(Records drawn from a dataset)
»»
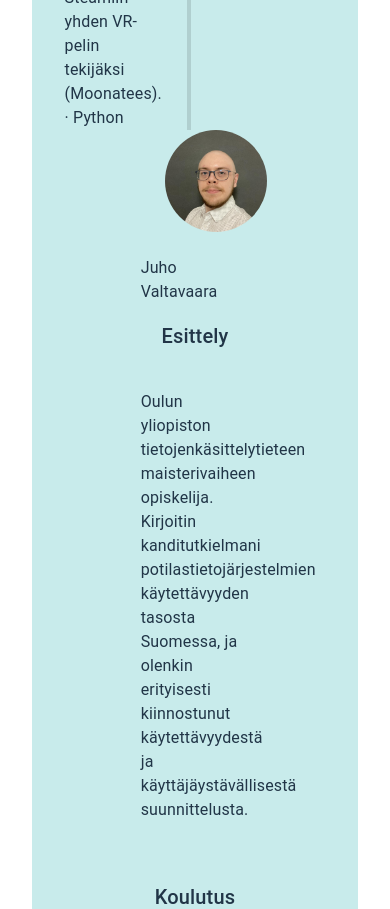
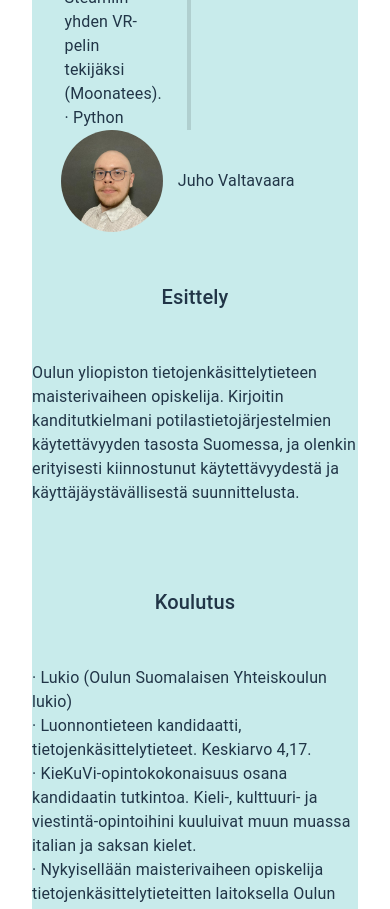
Before and after one commit to juvalta/cv, a React (Vite) app: page / in a window 390 px wide. Shown: the part 2720-3629 px from the top of the page. Built offline with nearby package versions, Linux system fonts and the light colour scheme.

Commit message:
Added xs and sm arguments to grid size for mobile responsive size

```diff
--- a/src/App.jsx
+++ b/src/App.jsx
@@ -171,7 +171,7 @@ function App() {
           <Grid item size="grow">
 
           </Grid>
-          <Grid item size={4}>
+          <Grid item size={{xs: 12, sm:4}}>
 
           <div style={{paddingBottom: '5%' }}>
 
```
««
### Task to carry out:
Print all the records exactly, minus any images.

### Solution to this problem:
Before and after one commit to juvalta/cv, a React (Vite) app: page / in a window 390 px wide. Shown: the part 2720-3629 px from the top of the page. Built offline with nearby package versions, Linux system fonts and the light colour scheme.

Commit message:
Added xs and sm arguments to grid size for mobile responsive size

```diff
--- a/src/App.jsx
+++ b/src/App.jsx
@@ -171,7 +171,7 @@ function App() {
           <Grid item size="grow">
 
           </Grid>
-          <Grid item size={4}>
+          <Grid item size={{xs: 12, sm:4}}>
 
           <div style={{paddingBottom: '5%' }}>
 
```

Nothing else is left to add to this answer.